Check each line of the listing below for the string "Lead", and copy the ones that have it.

■ ■ ■

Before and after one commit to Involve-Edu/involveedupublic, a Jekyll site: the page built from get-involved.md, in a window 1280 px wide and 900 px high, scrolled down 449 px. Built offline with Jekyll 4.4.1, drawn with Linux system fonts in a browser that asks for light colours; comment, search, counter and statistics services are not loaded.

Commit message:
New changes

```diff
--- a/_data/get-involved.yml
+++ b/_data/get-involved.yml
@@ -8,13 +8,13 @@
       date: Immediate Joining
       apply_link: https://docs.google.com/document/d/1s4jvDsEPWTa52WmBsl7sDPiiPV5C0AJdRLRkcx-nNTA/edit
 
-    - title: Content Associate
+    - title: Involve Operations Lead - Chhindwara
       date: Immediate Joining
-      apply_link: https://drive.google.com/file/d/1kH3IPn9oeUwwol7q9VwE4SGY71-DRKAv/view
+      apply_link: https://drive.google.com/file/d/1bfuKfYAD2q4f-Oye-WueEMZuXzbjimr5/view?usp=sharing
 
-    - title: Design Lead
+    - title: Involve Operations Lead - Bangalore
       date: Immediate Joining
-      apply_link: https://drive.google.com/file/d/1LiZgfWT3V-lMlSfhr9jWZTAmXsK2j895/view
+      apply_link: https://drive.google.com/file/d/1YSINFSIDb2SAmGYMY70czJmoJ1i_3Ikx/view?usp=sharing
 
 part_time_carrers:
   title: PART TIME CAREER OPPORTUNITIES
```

■ ■ ■

PROBLEM SOLUTION
+    - title: Involve Operations Lead - Chhindwara
-    - title: Design Lead
+    - title: Involve Operations Lead - Bangalore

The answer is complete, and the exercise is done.